(you or Ishi are welcome to PM if you want more info, he was granted long-term temporary reprieve from the sales but it's not indefinite)

Days End is also a fabulous place to start your search. Don't know the type of horses they have currently, but I found them to be honest and easy to work with.

Jan. 6, 2010, 02:52 PM
I think the restarted CANTER horses is a place to start. If you feel comfortable WTC, AND if you have friends and trainers available to help you past humps, you can make it work.

Keep in mind, it takes forever sometimes. I bought a fairly green OTTB mare, and it has taken 2 years to get really comfy jumping her, but it has been fun. Niki has turned out to be incredibly quiet and kind. Note- you want the one described as quiet, kind, slow, lazy, sweet. Step away from the "athletic" prospects...

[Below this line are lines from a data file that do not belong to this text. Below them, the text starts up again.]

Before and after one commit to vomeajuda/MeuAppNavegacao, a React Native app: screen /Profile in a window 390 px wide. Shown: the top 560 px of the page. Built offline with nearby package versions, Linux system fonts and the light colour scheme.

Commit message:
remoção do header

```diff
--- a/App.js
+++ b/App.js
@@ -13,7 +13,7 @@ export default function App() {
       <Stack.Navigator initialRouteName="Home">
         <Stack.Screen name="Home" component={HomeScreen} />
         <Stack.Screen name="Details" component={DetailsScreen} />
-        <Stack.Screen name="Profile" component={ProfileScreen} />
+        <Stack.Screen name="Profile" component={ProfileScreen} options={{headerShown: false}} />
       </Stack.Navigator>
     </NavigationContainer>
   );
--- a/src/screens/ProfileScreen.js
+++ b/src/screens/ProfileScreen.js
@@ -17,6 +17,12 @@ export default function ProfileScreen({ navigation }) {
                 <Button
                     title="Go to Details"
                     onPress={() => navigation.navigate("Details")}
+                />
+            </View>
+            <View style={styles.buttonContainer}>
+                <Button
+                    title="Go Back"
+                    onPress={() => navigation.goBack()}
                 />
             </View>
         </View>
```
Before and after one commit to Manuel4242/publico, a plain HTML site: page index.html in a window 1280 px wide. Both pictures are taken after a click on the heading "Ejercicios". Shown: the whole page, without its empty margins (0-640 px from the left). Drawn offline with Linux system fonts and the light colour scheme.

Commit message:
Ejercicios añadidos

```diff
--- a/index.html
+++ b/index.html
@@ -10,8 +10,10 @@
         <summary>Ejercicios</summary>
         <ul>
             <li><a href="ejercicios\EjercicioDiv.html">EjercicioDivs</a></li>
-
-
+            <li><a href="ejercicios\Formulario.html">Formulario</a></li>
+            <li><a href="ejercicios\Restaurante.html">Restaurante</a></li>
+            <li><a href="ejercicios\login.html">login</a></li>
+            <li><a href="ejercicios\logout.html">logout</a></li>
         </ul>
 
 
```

I think the key is the right horse and support when you need it. I'd be NOWHERE without my trainer and several good friends who helped me work through issues.

Jan. 6, 2010, 02:53 PM
I feel like I won the great horse lotto every day I ride my horse -

Me Too!

Jan. 6, 2010, 10:37 PM
My gelding wasn't a "rescue" as he'd always had good care, but he was very much love- and attention-starved. His owner had purchased him years before and due to his moodiness, had lost her confidence in him and subsequently, just turned him out to pasture. I'm a CHAMPION weenie so it wasn't necessarily the easiest partnership at first, but about the time he really learned that he was loved and I wasn't going to walk away when he was a little bad, his whole attitude changed. He's the four-legged love of my life and it's very evident that he has some affection for me as well.

As an re-rider who understands confidence problems better than most (can we say 3 trips through PT, broken bones, falling upwards of 7 times per lesson!!!!), please feel free to PM me if you want to chat outside this thread. I'll be glad to listen and share if you'd like. (((HUGS))) and I do wish you the best as you start looking around for your new partner.

Jan. 7, 2010, 02:07 PM
Just saw this on Craigslist and wanted to pass it along: http://raleigh.craigslist.org/grd/1541742481.html

She's not that far from me so if you want someone local to go take a peak for you, just let me know.

Jan. 7, 2010, 02:21 PM
It's probably a good idea for you to sit down with your trainer and have a frank discussion on what you'd like to pursue (and how her program works).